Exercise description:
The answer is a single figure: how many lines below contain the word "page".

(Records from a data collection)
-=-=-=-=-

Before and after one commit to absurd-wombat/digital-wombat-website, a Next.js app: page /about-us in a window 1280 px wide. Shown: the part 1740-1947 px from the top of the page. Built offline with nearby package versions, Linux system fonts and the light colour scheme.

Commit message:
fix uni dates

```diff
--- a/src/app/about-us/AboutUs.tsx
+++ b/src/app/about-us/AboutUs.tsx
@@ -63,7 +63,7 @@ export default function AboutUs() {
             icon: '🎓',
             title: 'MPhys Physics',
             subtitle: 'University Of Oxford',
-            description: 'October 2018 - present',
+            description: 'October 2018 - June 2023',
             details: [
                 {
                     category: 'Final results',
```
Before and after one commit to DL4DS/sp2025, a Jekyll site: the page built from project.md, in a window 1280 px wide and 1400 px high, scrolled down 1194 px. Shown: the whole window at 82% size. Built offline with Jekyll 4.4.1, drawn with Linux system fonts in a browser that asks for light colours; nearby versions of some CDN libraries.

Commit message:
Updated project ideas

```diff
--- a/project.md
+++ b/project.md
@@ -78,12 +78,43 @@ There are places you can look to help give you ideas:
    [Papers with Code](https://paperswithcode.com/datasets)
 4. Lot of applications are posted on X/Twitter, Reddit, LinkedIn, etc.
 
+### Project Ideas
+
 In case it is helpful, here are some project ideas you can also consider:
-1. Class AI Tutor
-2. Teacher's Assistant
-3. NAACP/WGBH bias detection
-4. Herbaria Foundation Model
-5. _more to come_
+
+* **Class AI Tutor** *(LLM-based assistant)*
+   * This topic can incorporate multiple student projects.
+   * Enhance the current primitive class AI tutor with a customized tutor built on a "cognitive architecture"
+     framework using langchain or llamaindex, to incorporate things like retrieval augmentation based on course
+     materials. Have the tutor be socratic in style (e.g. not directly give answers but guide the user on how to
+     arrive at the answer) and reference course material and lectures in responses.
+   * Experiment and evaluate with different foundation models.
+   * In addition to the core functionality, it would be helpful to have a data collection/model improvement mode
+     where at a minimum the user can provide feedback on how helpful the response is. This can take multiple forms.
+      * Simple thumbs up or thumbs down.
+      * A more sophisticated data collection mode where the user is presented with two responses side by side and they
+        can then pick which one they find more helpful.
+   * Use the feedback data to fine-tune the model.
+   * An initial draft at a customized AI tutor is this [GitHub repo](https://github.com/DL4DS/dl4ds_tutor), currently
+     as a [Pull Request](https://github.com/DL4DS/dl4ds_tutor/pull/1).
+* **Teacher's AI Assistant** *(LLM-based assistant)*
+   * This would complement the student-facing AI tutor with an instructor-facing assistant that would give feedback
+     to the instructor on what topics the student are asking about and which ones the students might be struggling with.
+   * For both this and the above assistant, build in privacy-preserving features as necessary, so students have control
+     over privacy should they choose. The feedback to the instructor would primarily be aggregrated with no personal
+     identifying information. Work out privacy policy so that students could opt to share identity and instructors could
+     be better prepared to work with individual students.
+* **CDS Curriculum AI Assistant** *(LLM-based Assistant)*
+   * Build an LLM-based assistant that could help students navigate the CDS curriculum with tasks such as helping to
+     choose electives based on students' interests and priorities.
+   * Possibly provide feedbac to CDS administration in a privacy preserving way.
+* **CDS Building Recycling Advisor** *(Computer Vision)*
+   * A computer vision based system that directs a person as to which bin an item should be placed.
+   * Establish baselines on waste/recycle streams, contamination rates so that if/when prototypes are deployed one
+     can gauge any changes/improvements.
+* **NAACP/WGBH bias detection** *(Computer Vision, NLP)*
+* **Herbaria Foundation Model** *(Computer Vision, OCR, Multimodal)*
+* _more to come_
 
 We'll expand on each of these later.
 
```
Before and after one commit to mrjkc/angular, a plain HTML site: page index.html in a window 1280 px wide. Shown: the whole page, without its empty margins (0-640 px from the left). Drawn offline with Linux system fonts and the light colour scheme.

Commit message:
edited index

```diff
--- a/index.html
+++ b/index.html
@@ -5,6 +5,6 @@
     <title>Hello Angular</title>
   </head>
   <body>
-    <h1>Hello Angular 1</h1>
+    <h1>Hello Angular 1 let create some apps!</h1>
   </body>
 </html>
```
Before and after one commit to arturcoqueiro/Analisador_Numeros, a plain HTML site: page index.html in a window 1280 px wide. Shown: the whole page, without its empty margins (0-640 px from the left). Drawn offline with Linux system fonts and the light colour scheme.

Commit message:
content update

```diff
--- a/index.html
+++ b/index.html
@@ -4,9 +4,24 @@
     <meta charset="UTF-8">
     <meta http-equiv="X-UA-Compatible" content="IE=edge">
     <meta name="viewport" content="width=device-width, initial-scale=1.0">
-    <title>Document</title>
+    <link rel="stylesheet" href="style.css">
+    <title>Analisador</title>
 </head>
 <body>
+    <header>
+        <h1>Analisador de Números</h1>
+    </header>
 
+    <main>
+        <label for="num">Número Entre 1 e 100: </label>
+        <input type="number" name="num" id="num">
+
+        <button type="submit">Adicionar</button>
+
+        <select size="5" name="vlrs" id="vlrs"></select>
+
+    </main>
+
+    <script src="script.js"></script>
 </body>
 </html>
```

-=-=-=-=-

Response box:
4